Marxist philosophy can provide insights and potential solutions to the problem of ASUU strikes in Nigeria by addressing the underlying issues of inequality, exploitation, and the commodification of education. Here are a few ways in which Marxist philosophy can contribute to solving this problem:
1. Addressing economic inequality: Marxist philosophy emphasizes the need for a more equitable distribution of wealth and resources. In the context of ASUU strikes, this means advocating for fair wages and better working conditions for university staff, which can help reduce the frequency and duration of strikes.
2. Challenging privatization and commodification of education: Marxist philosophy critiques the capitalist system's tendency to turn education into a commodity, where access is determined by one's ability to pay. By highlighting the importance of education as a public good, Marxist philosophy can support efforts to increase public funding for universities and reduce the reliance on tuition fees, thereby reducing the likelihood of strikes.
3. Promoting collective action and solidarity: Marxist philosophy emphasizes the power of collective action and solidarity among workers. By encouraging university staff, students, and other stakeholders to unite and advocate for their rights together, Marxist philosophy can help strengthen the ASUU's bargaining power and lead to more effective negotiations, potentially reducing the need for strikes.
4. Addressing systemic issues: Marxist philosophy encourages a critical analysis of the underlying systemic issues that contribute to the ASUU strikes, such as corruption, mismanagement, and lack of accountability. By identifying and addressing these root causes, Marxist philosophy can contribute to long-term solutions that go beyond temporary agreements and address the structural problems within the Nigerian education system.
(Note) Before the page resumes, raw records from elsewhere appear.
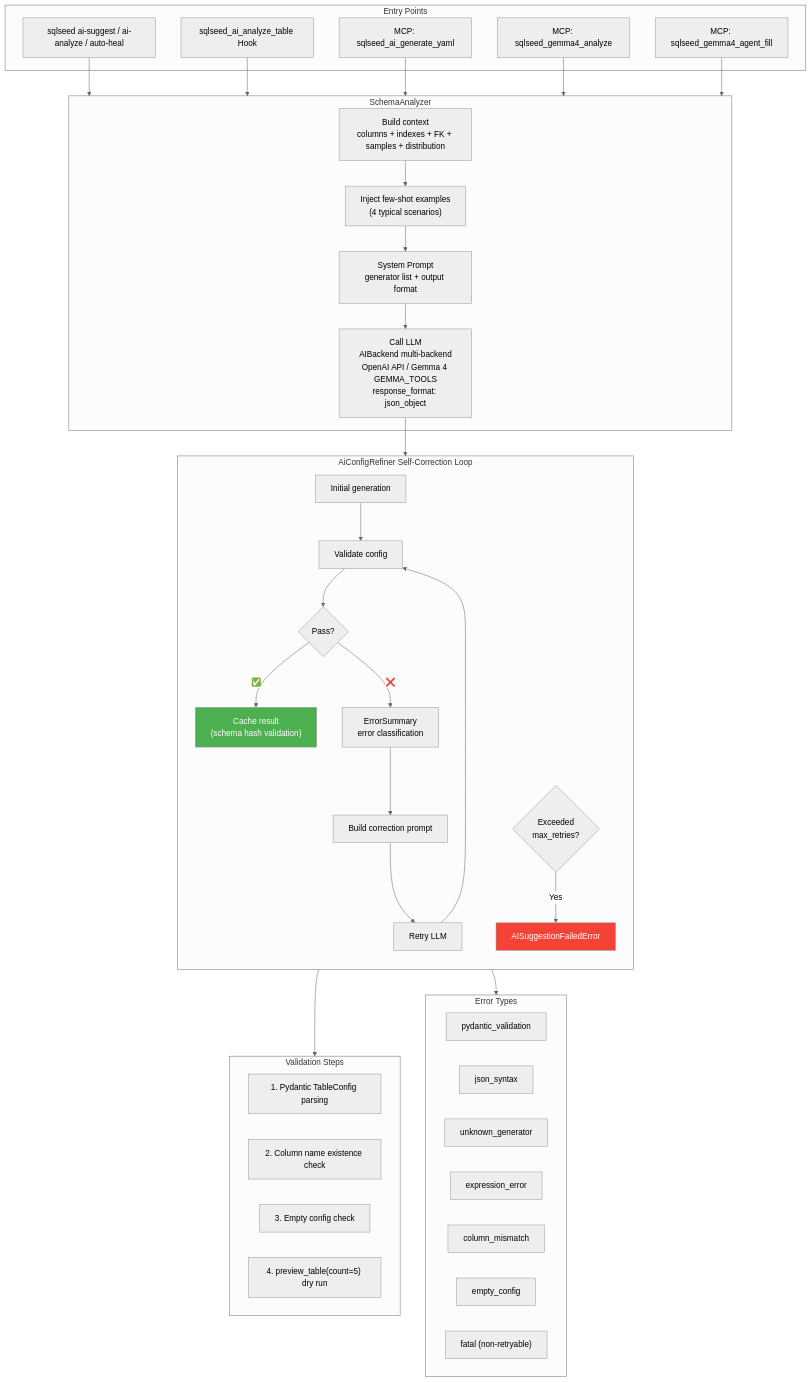
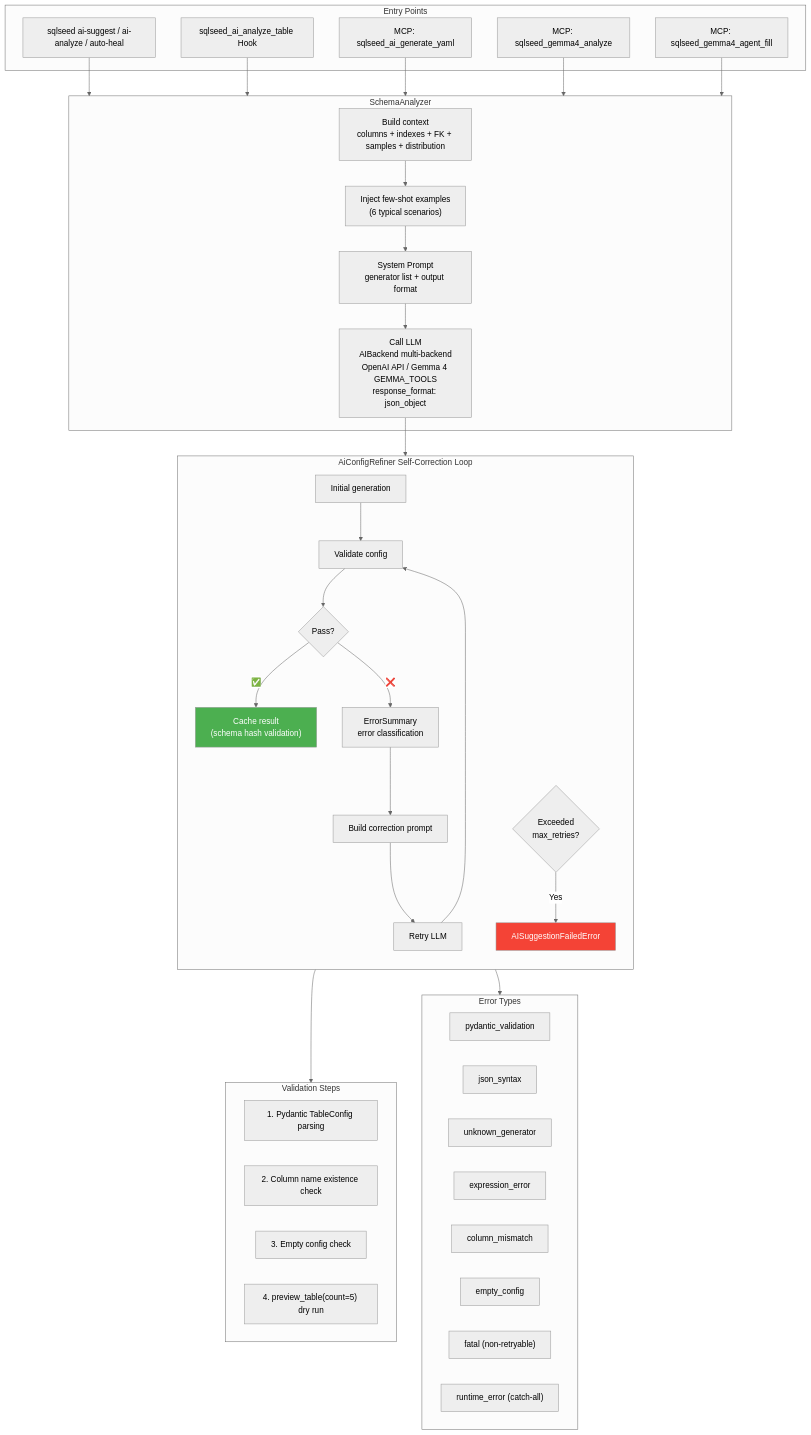
One commit to sunbos/sqlseed changed the seventh of 11 diagrams in docs/architecture.md. Above: the diagram before and after it, drawn with Mermaid (neutral theme). The commit also changed other lines of this file and 21 other files, not shown here.

````diff
--- a/docs/architecture.md
+++ b/docs/architecture.md
@@ -458,68 +458,69 @@
 ```mermaid
 flowchart TB
     subgraph CLI_Trigger["Entry Points"]
         CLICmd["sqlseed ai-suggest / ai-analyze / auto-heal"]
         HookCall["sqlseed_ai_analyze_table Hook"]
         MCPTool["MCP: sqlseed_ai_generate_yaml"]
         MCPGemma4Analyze["MCP: sqlseed_gemma4_analyze"]
         MCPGemma4AgentFill["MCP: sqlseed_gemma4_agent_fill"]
     end
 
     subgraph Analyzer["SchemaAnalyzer"]
         Context["Build context<br/>columns + indexes + FK + samples + distribution"]
-        FewShot["Inject few-shot examples<br/>(4 typical scenarios)"]
+        FewShot["Inject few-shot examples<br/>(6 typical scenarios)"]
         SysPrompt["System Prompt<br/>generator list + output format"]
         LLM["Call LLM<br/>AIBackend multi-backend<br/>OpenAI API / Gemma 4 GEMMA_TOOLS<br/>response_format: json_object"]
     end
 
     subgraph Refiner["AiConfigRefiner Self-Correction Loop"]
         direction TB
         Init["Initial generation"]
         Validate["Validate config"]
         VCheck{"Pass?"}
         Cache["Cache result<br/>(schema hash validation)"]
         ErrorSum["ErrorSummary<br/>error classification"]
         FixPrompt["Build correction prompt"]
         Retry["Retry LLM"]
         MaxCheck{"Exceeded<br/>max_retries?"}
         FailErr["AISuggestionFailedError"]
 
         Init --> Validate --> VCheck
         VCheck -->|✅| Cache
         VCheck -->|❌| ErrorSum --> FixPrompt --> Retry
         Retry --> Validate
         MaxCheck -->|Yes| FailErr
     end
 
     subgraph Validation["Validation Steps"]
         V1["1. Pydantic TableConfig parsing"]
         V2["2. Column name existence check"]
         V3["3. Empty config check"]
         V4["4. preview_table(count=5) dry run"]
     end
 
     subgraph ErrorTypes["Error Types"]
         E1["pydantic_validation"]
         E2["json_syntax"]
         E3["unknown_generator"]
         E4["expression_error"]
         E5["column_mismatch"]
         E6["empty_config"]
         E7["fatal (non-retryable)"]
+        E8["runtime_error (catch-all)"]
     end
 
     CLICmd --> Analyzer
     HookCall --> Analyzer
     MCPTool --> Analyzer
     MCPGemma4Analyze --> Analyzer
     MCPGemma4AgentFill --> Analyzer
 
     Context --> FewShot --> SysPrompt --> LLM
     LLM --> Refiner
 
     Validate --> Validation
     ErrorSum --> ErrorTypes
 
     style Cache fill:#4CAF50,color:#fff
     style FailErr fill:#F44336,color:#fff
 ```
````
It is important to note that while Marxist philosophy can provide valuable insights, it is not a comprehensive solution on its own. Solving the ASUU strike issue requires a multi-faceted approach that involves dialogue, negotiation, policy reforms, and addressing the specific context and challenges within the Nigerian education system.